The Certification Exam Policy Handbook will provide you with detailed testing and policy information. The CMC Exam Handbook includes exam-specific information, including the CMC application/honor statement and the CMC test plan.
Once you have reviewed all available information and are ready to sit for the CMC exam, we recommend you submit your application online.
CMC Exam Content
- The CMC exam is a 2-hour test consisting of 90 multiple-choice items.
- Of the 90 items, 75 are scored and 15 are used to gather statistical data on item performance for future exams.
- The CMC exam focuses on the adult patient population.
- The CMC test plan includes detailed exam content, organized by body system, with a percentage breakdown for each topic area.
Initial Eligibility Requirements
- Current unencumbered licensure as an RN or APRN in the U.S. is required.
- An unencumbered license is not currently being subjected to formal discipline by any board of nursing and has no provisions or conditions that limit the nurse's practice in any way.
- A current clinical nursing specialty certification. to which the CMC certification will be attached, is required. The clinical nursing specialty certification must:
- involve direct care of adult patients, and
- be nationally accredited by the NCCA (National Commission for Certifying Agencies) or the ABSNC (American Board of Specialty Nursing Certification), and
- test beyond clinical judgment to include key nursing competencies of professional caring and ethical practice as outlined in the Synergy Model for Patient Care.
Examples of acceptable clinical nursing
specialty certifications include, but are not limited to, CCRN, CCRN-E, PCCN, ACNPC, ACNPC-AG, CCNS, ACCNS-AG, CMSRN, CEN, etc.
- Candidates must meet one of the following clinical practice requirement options:
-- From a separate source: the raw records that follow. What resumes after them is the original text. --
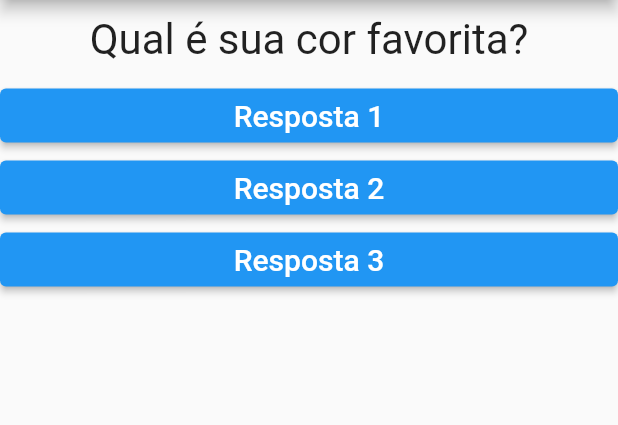
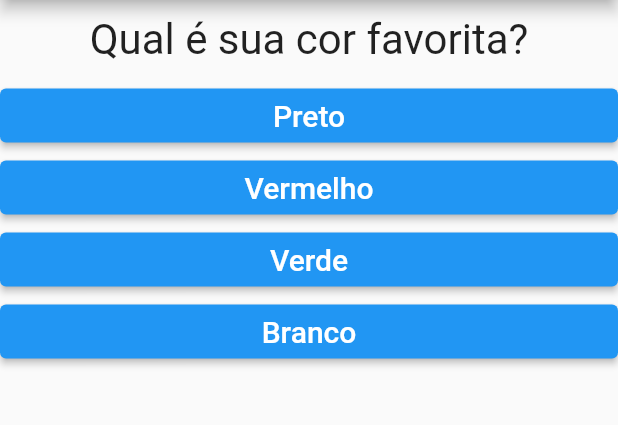
Before and after one commit to KaioMartins/projeto_perguntas, a Flutter app: the screen it shows after launch, on a phone screen of 412 x 824 dp, the part 84-509 px from its top. Run offline on Flutter 3.47's test engine with Material 2 defaults, Android fonts, the phone set to English and light mode, and no system bars.

Commit message:
Code with imperative code

```diff
--- a/lib/main.dart
+++ b/lib/main.dart
@@ -17,9 +17,25 @@ class _PerguntaAppState extends State<PerguntaApp> {
   @override
   Widget build(BuildContext context) {
     final perguntas = [
-      'Qual é sua cor favorita?',
-      'Qual é o seu animal favorito?',
+      {
+        'texto': 'Qual é sua cor favorita?',
+        'respostas': ['Preto', 'Vermelho', 'Verde', 'Branco'],
+      },
+      {
+        'texto': 'Qual é o seu animal favorito?',
+        'respostas': ['Coelho', 'Cobra', 'Elefante', 'Leão'],
+      },
+      {
+        'texto': 'Qual é o seu instrutor favorito?',
+        'respostas': ['Maria', 'João', 'Leo', 'Pedro'],
+      }
     ];
+
+    List<Widget> respostas = [];
+
+    for (var textoResp in perguntas[_perguntaSelecionada].cast()['respostas']) {
+      respostas.add(Resposta(textoResp, _responder));
+    }
 
     return MaterialApp(
         home: Scaffold(
@@ -27,10 +43,8 @@ class _PerguntaAppState extends State<PerguntaApp> {
               title: Text('Perguntas'),
             ),
             body: Column(children: <Widget>[
-              Questao(perguntas[_perguntaSelecionada]),
-              Resposta('Resposta 1', _responder),
-              Resposta('Resposta 2', _responder),
-              Resposta('Resposta 3', _responder),
+              Questao(perguntas[_perguntaSelecionada]['texto'] as String),
+              ...respostas,
             ])));
   }
 }
```
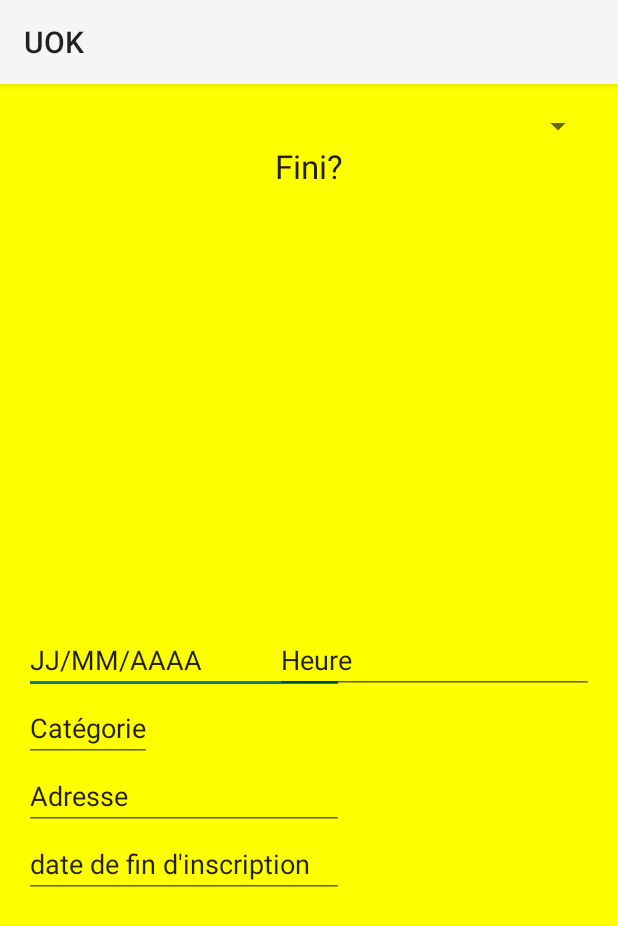
After one commit to AlexandreCourand/UOK_Android, an Android app: the layout activity_mes__evenement.xml on its own in the app's theme, with its tools: preview values and no code run, on a phone screen of 412 x 824 dp. The commit adds this screen. Shown: the top 926 px of the screen. Run offline under Robolectric (Android 15) with nearby library versions, the phone set to English and light mode, and no system bars.

Commit message:
Mes events

```diff
--- a/UOK/app/src/main/AndroidManifest.xml
+++ b/UOK/app/src/main/AndroidManifest.xml
@@ -19,9 +19,10 @@
         <activity
             android:name=".LoggedActivity"
             android:label="UOK"
-            android:theme="@style/AppTheme"
-            ></activity>
-
+            android:theme="@style/AppTheme" />
+        <activity
+            android:name=".Mes_Evenement"
+            android:label="@string/title_activity_mes__evenement"></activity>
     </application>
 
 </manifest>
--- /dev/null
+++ b/UOK/app/src/main/java/com/example/fevrec/uok/Mes_Evenement.java
@@ -0,0 +1,41 @@
+package com.example.fevrec.uok;
+
+import android.os.Bundle;
+import android.app.Activity;
+import android.view.View;
+import android.widget.AdapterView;
+import android.widget.ArrayAdapter;
+import android.widget.Spinner;
+
+public class Mes_Evenement extends Activity {
+
+    @Override
+    protected void onCreate(Bundle savedInstanceState) {
+        super.onCreate(savedInstanceState);
+        setContentView(R.layout.activity_mes__evenement);
+        Spinner sp = (Spinner) findViewById(R.id.spinnerEvent);
+        ArrayAdapter arrayAdapter= ArrayAdapter.createFromResource(this,0,android.R.layout.simple_spinner_item); // changer le 0 par les événements contenu dans la base
+
+        sp.setAdapter(arrayAdapter);
+
+        sp.setOnItemSelectedListener(new AdapterView.OnItemSelectedListener() {
+            @Override
+            public void onItemSelected(AdapterView<?> parent, View view, int position, long id) {
+                afficherEvenement();
+            }
+
+            @Override
+            public void onNothingSelected(AdapterView<?> parent) {
+
+            }
+        }
+
+    }
+
+    public void afficherEvenement(int position){
+
+    }
+
+
+
+}
--- /dev/null
+++ b/UOK/app/src/main/res/layout/activity_mes__evenement.xml
@@ -0,0 +1,86 @@
+<?xml version="1.0" encoding="utf-8"?>
+<RelativeLayout xmlns:android="http://schemas.android.com/apk/res/android"
+    xmlns:tools="http://schemas.android.com/tools"
+    android:layout_width="match_parent"
+    android:layout_height="match_parent"
+    android:paddingBottom="@dimen/activity_vertical_margin"
+    android:paddingLeft="@dimen/activity_horizontal_margin"
+    android:paddingRight="@dimen/activity_horizontal_margin"
+    android:paddingTop="@dimen/activity_vertical_margin"
+    tools:context="com.example.fevrec.uok.Mes_Evenement"
+    android:background="#ffff00">
+
+    <Spinner
+        android:layout_width="wrap_content"
+        android:layout_height="wrap_content"
+        android:id="@+id/spinnerEvent"
+        android:layout_alignParentTop="true"
+        android:layout_alignParentEnd="true" />
+
+    <EditText
+        android:layout_width="wrap_content"
+        android:layout_height="wrap_content"
+        android:inputType="date"
+        android:ems="10"
+        android:id="@+id/dateEvent"
+        android:text="JJ/MM/AAAA"
+        android:editable="true"
+        android:layout_centerVertical="true"
+        android:layout_alignParentStart="true" />
+
+    <EditText
+        android:layout_width="wrap_content"
+        android:layout_height="wrap_content"
+        android:id="@+id/category"
+        android:editable="true"
+        android:text="Catégorie"
+        android:layout_alignParentStart="true"
+        android:layout_below="@+id/dateEvent"
+        android:layout_alignParentLeft="true" />
+
+    <EditText
+        android:layout_width="wrap_content"
+        android:layout_height="wrap_content"
+        android:inputType="textPostalAddress"
+        android:ems="10"
+        android:id="@+id/addressEvent"
+        android:text="Adresse"
+        android:editable="true"
+        android:layout_alignParentStart="true"
+        android:layout_below="@+id/category"
+        android:layout_alignParentLeft="true" />
+
+    <EditText
+        android:layout_width="wrap_content"
+        android:layout_height="wrap_content"
+        android:inputType="time"
+        android:ems="10"
+        android:id="@+id/timeEvent"
+        android:text="Heure"
+        android:editable="true"
+
+        android:layout_above="@+id/category"
+        android:layout_alignStart="@+id/finiEvent" />
+
+    <EditText
+        android:layout_width="wrap_content"
+        android:layout_height="wrap_content"
+        android:inputType="date"
+        android:ems="10"
+        android:id="@+id/deadlineEvent"
+        android:editable="true"
+        android:text="date de fin d&apos;inscription"
+        android:layout_below="@+id/addressEvent"
+        android:layout_alignParentStart="true" />
+
+    <TextView
+        android:layout_width="wrap_content"
+        android:layout_height="wrap_content"
+        android:textAppearance="?android:attr/textAppearanceLarge"
+        android:text="Fini?"
+        android:id="@+id/finiEvent"
+        android:layout_below="@+id/spinnerEvent"
+        android:layout_centerHorizontal="true" />
+
+
+</RelativeLayout>
--- a/UOK/app/src/main/res/values/strings.xml
+++ b/UOK/app/src/main/res/values/strings.xml
@@ -4,4 +4,5 @@
     <string name="hello_world">Hello world!</string>
     <string name="action_settings">Settings</string>
     <string name="title_activity_profils">Profils</string>
+    <string name="title_activity_mes__evenement">Mes_Evenement</string>
 </resources>
```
- Option 1: Practice as an RN or APRN for 1,750 hours in direct bedside care of acutely and/or critically ill adult patients during the previous two years, with 875 of those hours accrued in the most recent year preceding application. Of those 1,750 hours, 875 must be in the care of acutely and/or critically ill adult cardiac patients.
- Option 2: Practice as an RN or APRN for at least five years with a minimum of 2,000 hours in the care of acutely and/or critically ill adult patients, with 144 of those hours accrued in the most recent year preceding application. Of those 2,000 hours, 1,000 must be in the care of acutely and/or critically ill adult cardiac patients.
- Orientation hours spent shadowing/working with another nurse who has the patient assignment do not count toward clinical hours for CMC eligibility; however, orientation hours during which you are the assigned nurse providing direct bedside care to acutely and/or critically ill adult cardiac patients may be counted.
- Eligible clinical practice hours are those completed in a U.S.-based or Canada-based facility or in a facility determined to be comparable to the U.S. standard of acute/critical care nursing practice.
- Nurses serving as manager, educator (in-service or academic), APRN or preceptor may apply their hours spent supervising nursing students or nurses at the bedside .
- The name and contact information of a professional associate must be given for verification of clinical practice.
- A professional associate is defined as a clinical supervisor or colleague (RN or physician) with whom you work.